Because natural and manmade disasters can occur at any time, individuals, communities, and governments must be prepared. RAND has developed guidelines for individual preparedness in response to terrorist attacks; evaluated, modeled, and enhanced preparedness policy options for government officials at all levels; and recommended actions that communities should take to prepare for bioterrorist attacks, pandemic flu outbreaks, and other large-scale emergencies.
Research conducted by:
RAND Justice, Infrastructure, and Environment;
RAND Gulf States Policy Institute;
RAND National Security Research Division;
Homeland Security and Defense Center
Featured at RAND
This easy-to-use, self-guided online training shows organizations and communities how to strengthen their resilience, helping them recover and learn from disaster—both natural and man-made.
Individuals can take simple steps to protect themselves from the harmful effects of potential terrorist attacks involving chemical, radiological, nuclear, and biological weapons.
Admiral Thad Allen, then a senior fellow at RAND, presented “Managing the Unexpected” on April 19, 2011, as part of RAND's Issues in Focus public outreach series. Retired Commandant of the U.S. Coast Guard and National Incident Commander for the response to the BP oil spill in the Gulf of Mexico, Allen discussed his experiences leading the nation's high-profile response to two national emergencies—the oil spill and Hurricane Katrina.
In a webinar given on November 19th 2008, researchers from the RAND Center for Public Health Preparedness provide guidance on applying quality improvement (QI) methods to public health emergency preparedness.
Individual preparedness is an important element of our nation's strategy for homeland security.

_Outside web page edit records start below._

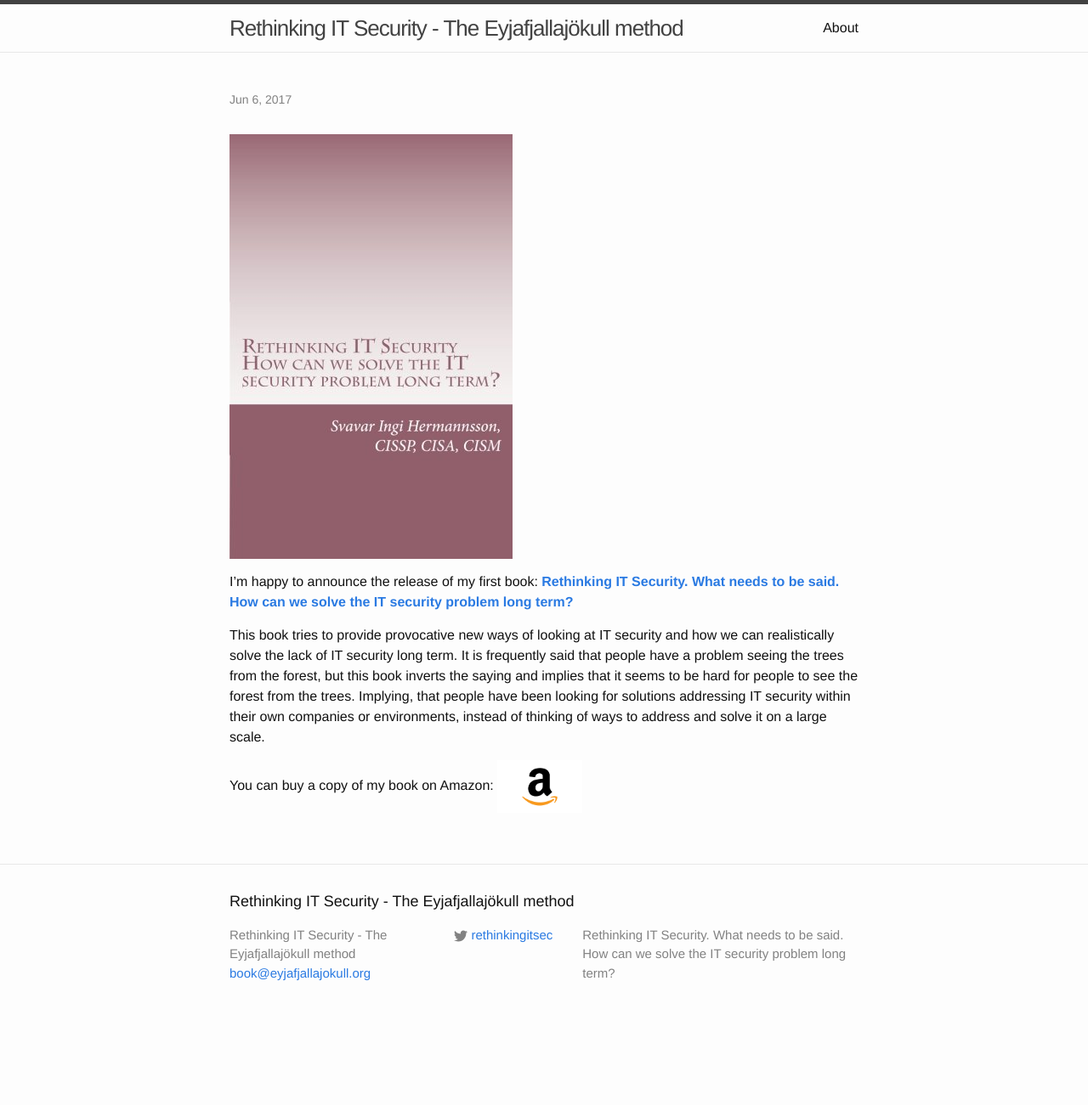
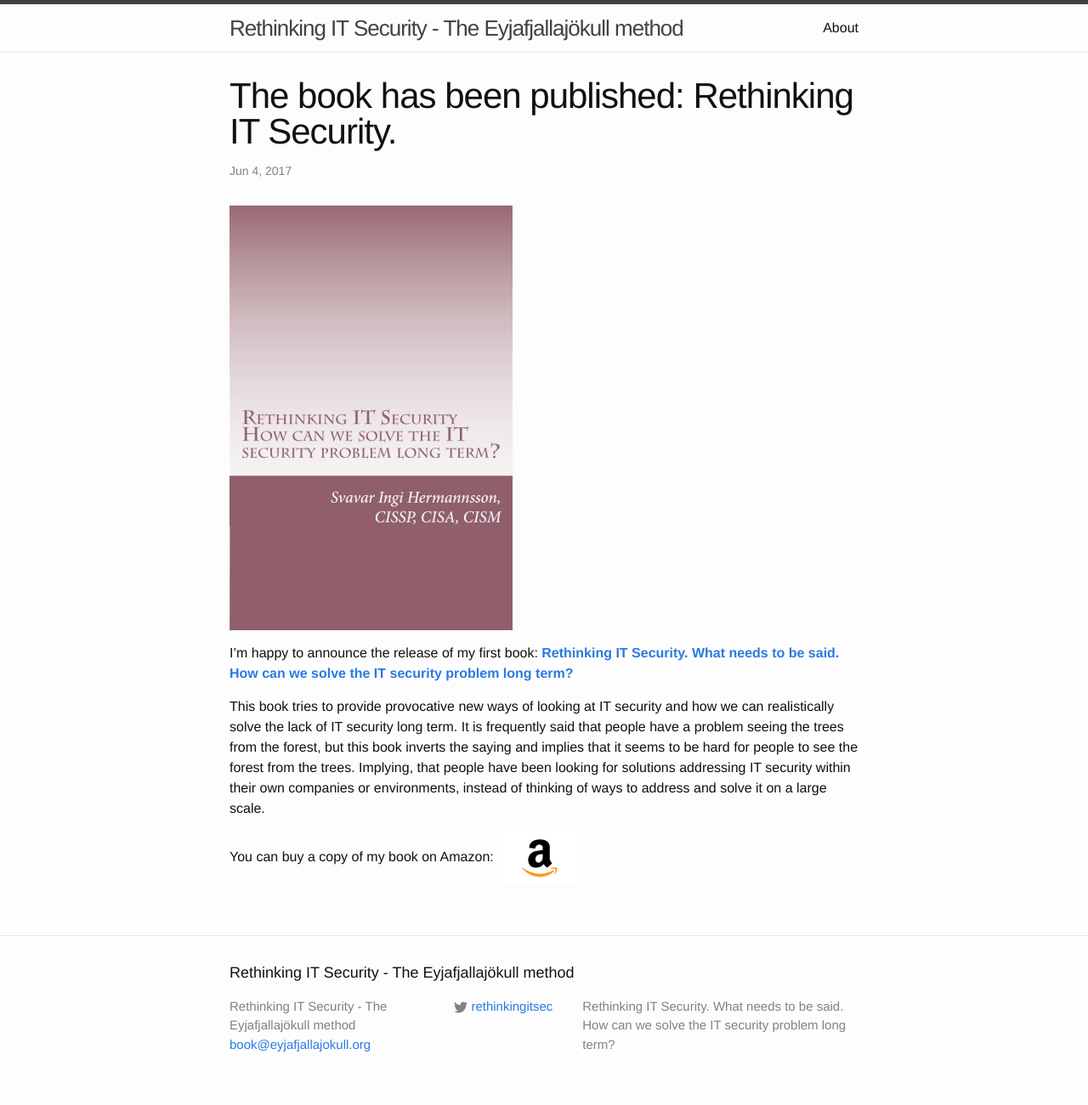
Before and after one commit to eyjafjallajokullorg/eyjafjallajokullorg.github.io, a Jekyll site: the page built from _posts/2017-06-04-Rethinking-IT-Security-published.md, in a window 1280 px wide. Shown: the whole page at 85% size. Built offline with Jekyll 4.4.1, drawn with Linux system fonts in a browser that asks for light colours; our own code applies the rules of GitHub Pages for plain Markdown files; before the commit the page ends 1217 px from its top, so only the background shows below that; some of the changed lines change nothing that is shown.

Commit message:
minor fix

```diff
--- a/_posts/2017-06-04-Rethinking-IT-Security-published.md
+++ b/_posts/2017-06-04-Rethinking-IT-Security-published.md
@@ -1,7 +1,6 @@
 ---
 layout: post
-title:  "The book has been published: Rethinking IT Security.
-author: Svavar Ingi Hermannsson
+title:  "The book has been published: Rethinking IT Security."
 categories: security book
 ---
 ![RethinkingITSecurity]({{ site.baseurl }}/images/rethinkingitsecurity.jpg)
```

Lynn E. Davis examines a scenario-driven approach that provides a rigorous way to identify actions-linked specifically to terrorist attacks-individuals can take to protect their health and safety.